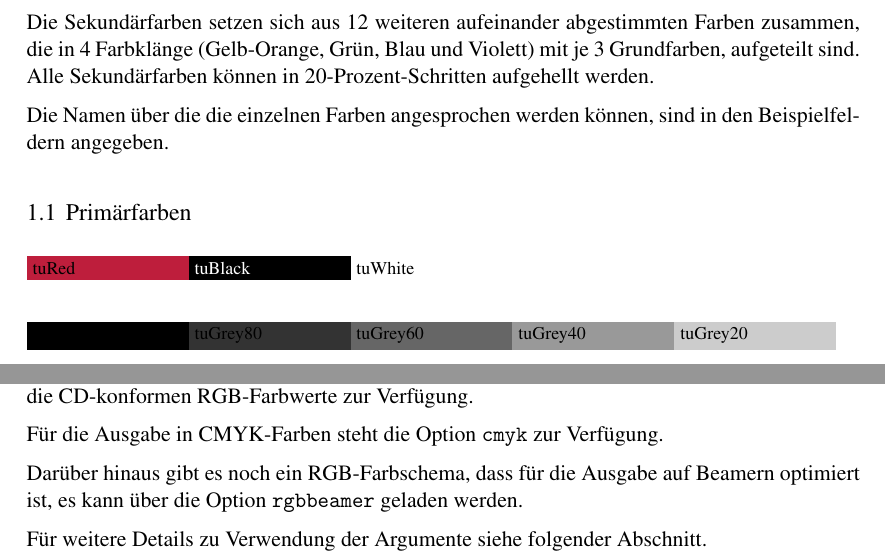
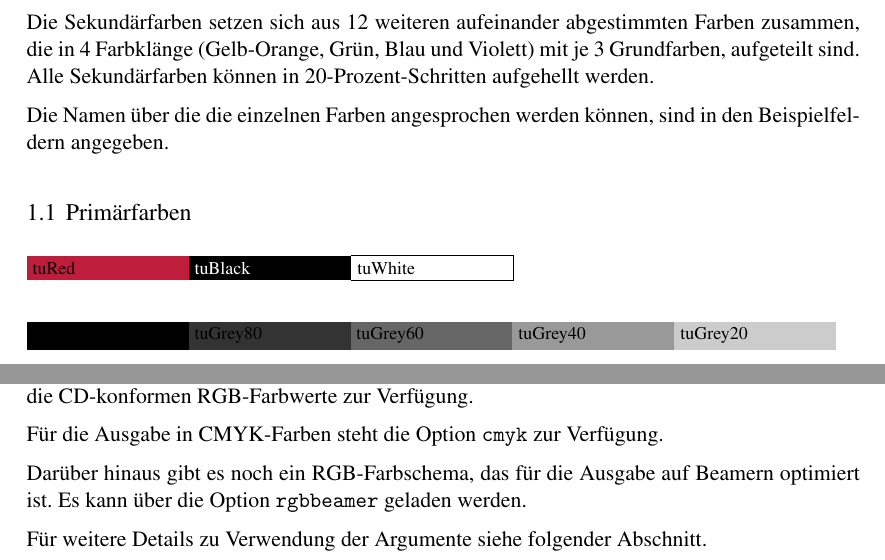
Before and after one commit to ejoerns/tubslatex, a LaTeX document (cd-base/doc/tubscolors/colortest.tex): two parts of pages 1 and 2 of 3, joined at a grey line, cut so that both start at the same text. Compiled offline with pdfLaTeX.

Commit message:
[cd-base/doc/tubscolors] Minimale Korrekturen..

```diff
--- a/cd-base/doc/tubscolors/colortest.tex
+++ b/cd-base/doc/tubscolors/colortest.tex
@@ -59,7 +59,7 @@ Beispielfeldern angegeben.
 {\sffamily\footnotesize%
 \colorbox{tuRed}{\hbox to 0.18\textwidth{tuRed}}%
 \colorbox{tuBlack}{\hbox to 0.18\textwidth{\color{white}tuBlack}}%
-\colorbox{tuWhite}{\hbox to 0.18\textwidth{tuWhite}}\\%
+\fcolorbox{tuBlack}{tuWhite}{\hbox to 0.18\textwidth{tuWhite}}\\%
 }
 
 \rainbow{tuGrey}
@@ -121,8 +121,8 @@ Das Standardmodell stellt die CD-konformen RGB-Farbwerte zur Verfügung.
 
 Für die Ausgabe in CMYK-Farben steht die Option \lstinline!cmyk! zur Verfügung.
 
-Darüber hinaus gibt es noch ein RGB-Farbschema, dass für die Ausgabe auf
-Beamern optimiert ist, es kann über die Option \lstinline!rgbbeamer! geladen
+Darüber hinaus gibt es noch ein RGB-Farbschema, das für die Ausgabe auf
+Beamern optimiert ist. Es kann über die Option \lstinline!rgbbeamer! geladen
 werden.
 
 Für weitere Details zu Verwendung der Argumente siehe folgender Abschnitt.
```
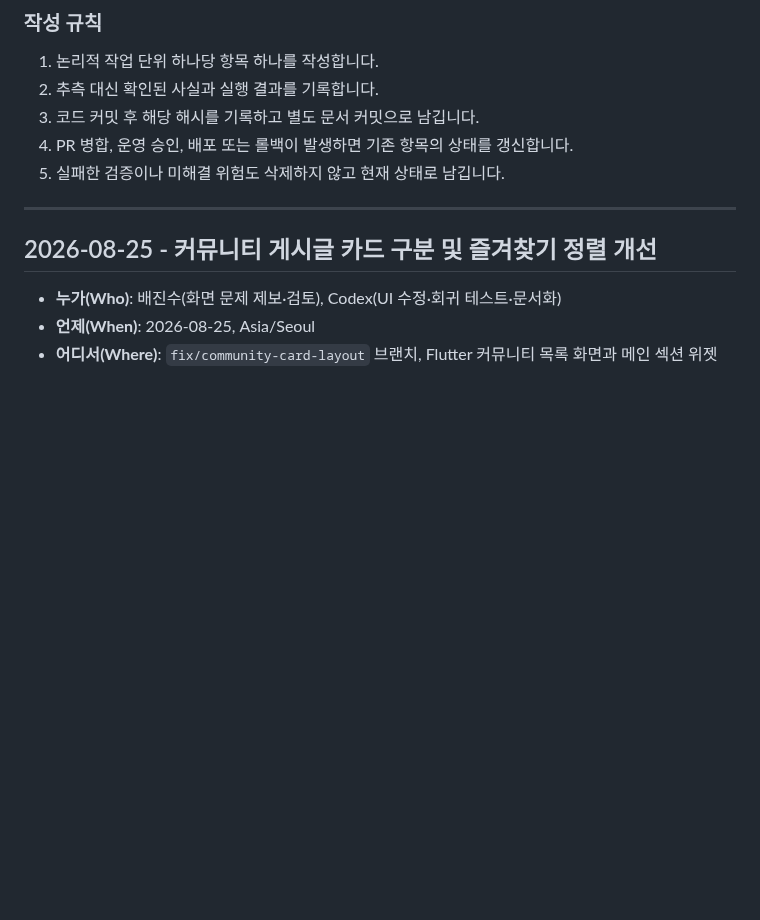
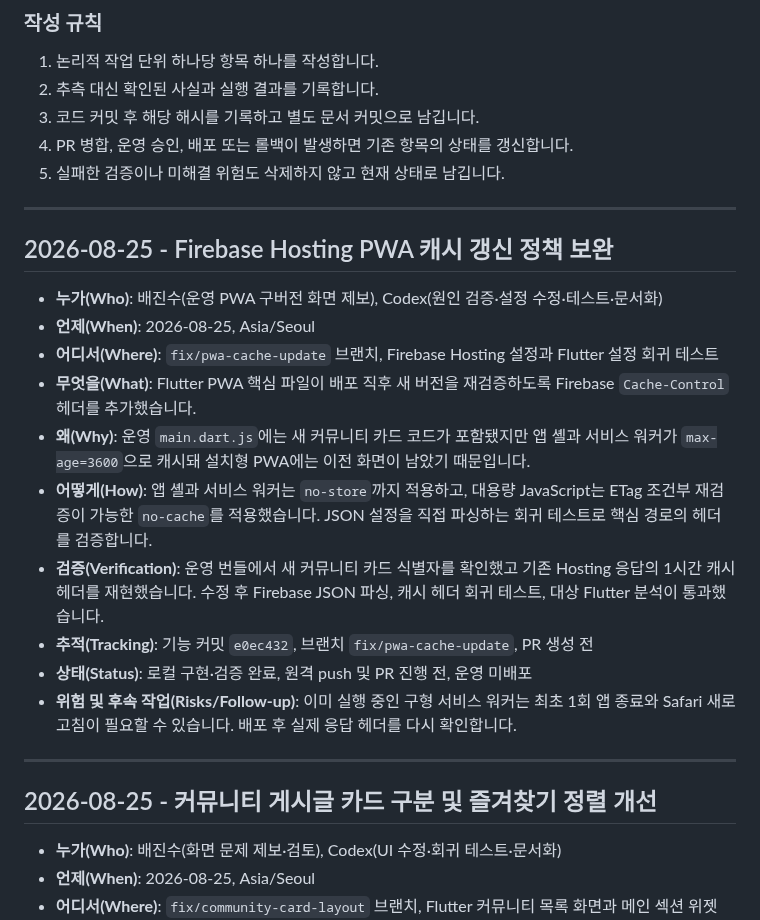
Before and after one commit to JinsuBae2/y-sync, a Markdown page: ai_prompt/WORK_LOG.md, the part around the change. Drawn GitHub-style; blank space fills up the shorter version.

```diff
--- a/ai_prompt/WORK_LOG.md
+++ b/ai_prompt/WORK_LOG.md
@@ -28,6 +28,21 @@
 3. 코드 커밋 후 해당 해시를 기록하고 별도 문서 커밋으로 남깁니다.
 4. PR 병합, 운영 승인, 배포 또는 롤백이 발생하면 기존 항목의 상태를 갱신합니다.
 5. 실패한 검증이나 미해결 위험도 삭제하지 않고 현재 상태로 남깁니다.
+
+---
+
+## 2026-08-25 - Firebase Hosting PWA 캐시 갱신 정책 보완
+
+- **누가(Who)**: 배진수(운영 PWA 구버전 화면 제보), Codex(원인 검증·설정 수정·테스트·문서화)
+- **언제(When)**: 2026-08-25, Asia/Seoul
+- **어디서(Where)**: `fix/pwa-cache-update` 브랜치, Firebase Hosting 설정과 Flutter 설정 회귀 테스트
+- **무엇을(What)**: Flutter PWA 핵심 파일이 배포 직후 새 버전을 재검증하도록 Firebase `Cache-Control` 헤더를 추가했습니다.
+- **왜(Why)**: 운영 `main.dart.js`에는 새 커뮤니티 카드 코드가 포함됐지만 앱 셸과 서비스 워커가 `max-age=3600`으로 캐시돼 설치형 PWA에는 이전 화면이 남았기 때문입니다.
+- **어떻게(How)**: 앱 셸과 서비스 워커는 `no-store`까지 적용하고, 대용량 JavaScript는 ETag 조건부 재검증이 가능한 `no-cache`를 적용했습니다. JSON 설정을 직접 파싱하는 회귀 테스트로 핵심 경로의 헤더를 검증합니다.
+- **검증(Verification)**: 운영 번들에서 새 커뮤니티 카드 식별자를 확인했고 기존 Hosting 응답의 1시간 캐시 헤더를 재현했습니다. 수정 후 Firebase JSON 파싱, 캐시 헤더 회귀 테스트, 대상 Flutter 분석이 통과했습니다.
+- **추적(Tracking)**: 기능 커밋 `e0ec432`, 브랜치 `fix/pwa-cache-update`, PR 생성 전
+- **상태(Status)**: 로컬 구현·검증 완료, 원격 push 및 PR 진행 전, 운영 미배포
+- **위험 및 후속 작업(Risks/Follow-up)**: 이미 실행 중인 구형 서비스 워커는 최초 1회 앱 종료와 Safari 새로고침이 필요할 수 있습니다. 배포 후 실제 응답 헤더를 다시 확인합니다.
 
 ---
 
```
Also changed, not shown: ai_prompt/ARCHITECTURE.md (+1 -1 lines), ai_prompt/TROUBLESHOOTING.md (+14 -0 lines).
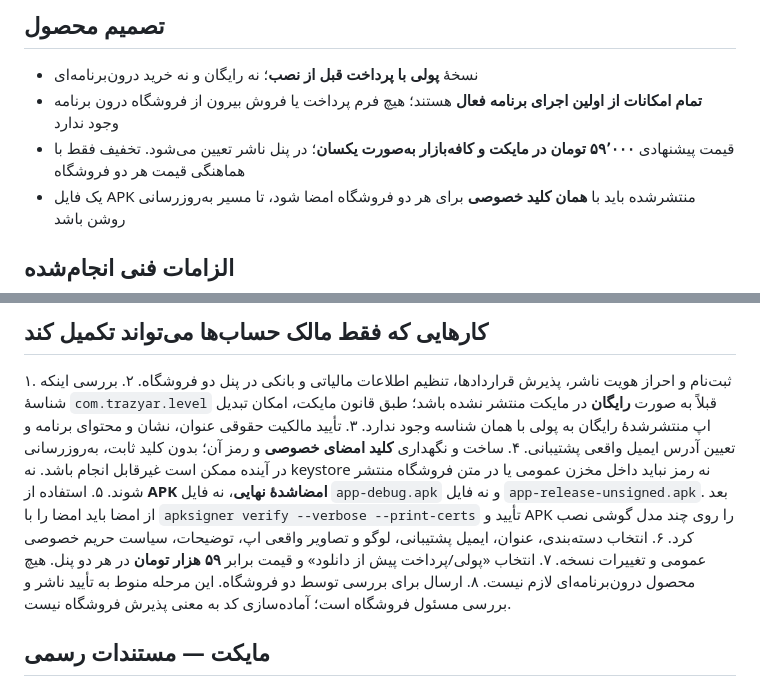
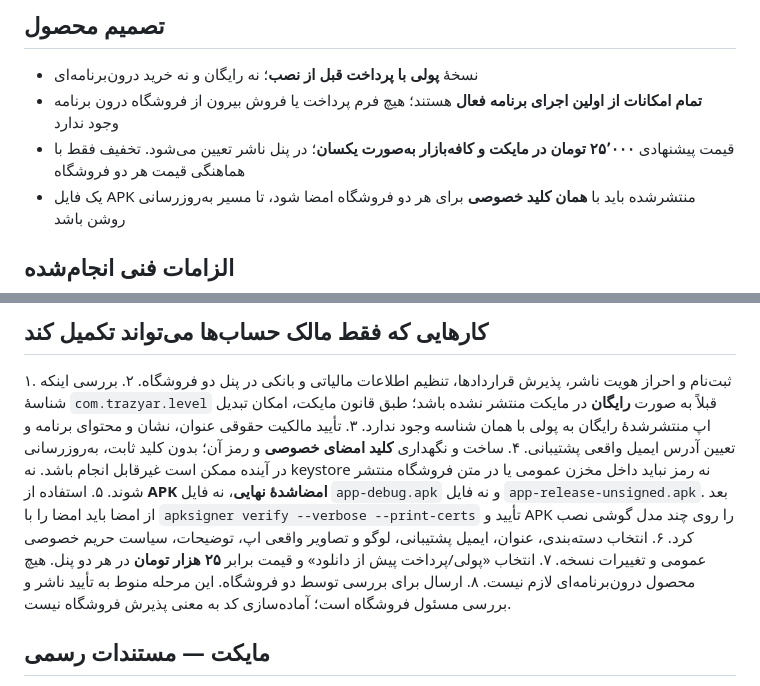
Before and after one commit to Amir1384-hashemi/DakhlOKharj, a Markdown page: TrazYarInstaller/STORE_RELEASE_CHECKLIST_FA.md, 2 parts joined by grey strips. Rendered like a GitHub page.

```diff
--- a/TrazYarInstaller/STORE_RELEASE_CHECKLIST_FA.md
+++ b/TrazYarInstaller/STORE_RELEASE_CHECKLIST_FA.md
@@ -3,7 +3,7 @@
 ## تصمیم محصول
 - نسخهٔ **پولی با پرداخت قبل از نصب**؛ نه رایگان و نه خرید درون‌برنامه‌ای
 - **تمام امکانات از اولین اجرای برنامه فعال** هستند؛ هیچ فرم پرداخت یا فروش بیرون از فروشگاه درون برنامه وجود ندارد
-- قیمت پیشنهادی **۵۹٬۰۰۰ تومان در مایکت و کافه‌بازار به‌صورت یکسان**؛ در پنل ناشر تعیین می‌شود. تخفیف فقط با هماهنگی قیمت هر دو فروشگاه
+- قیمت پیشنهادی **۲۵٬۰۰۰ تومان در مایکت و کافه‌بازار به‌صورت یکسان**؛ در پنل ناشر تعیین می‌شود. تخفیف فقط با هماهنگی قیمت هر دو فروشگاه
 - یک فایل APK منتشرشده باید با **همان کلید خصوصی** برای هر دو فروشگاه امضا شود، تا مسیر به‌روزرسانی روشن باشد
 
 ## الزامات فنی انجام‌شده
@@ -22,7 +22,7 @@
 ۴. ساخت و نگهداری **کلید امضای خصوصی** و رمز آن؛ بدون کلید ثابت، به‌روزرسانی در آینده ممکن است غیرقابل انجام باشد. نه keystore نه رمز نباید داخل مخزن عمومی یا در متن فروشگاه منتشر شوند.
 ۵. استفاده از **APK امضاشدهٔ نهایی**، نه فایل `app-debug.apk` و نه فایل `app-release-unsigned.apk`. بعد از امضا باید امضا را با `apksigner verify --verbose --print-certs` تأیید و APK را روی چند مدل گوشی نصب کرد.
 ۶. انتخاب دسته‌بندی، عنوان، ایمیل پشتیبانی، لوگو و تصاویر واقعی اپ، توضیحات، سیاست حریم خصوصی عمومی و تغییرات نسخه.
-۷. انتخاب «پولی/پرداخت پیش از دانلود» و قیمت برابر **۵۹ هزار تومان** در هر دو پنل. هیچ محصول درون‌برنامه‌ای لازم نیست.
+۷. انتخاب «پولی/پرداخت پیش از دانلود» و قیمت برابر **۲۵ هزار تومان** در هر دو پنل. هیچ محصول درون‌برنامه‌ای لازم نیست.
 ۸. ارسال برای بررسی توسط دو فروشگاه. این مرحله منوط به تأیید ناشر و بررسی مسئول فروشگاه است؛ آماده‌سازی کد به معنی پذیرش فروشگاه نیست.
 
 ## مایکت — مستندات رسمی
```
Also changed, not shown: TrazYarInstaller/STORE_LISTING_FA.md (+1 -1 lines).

# # # # #

• [Exercise brief]
For the word "textwidth", say how many lines of the records above contain it. Reply with the number alone.

• [Task response]
4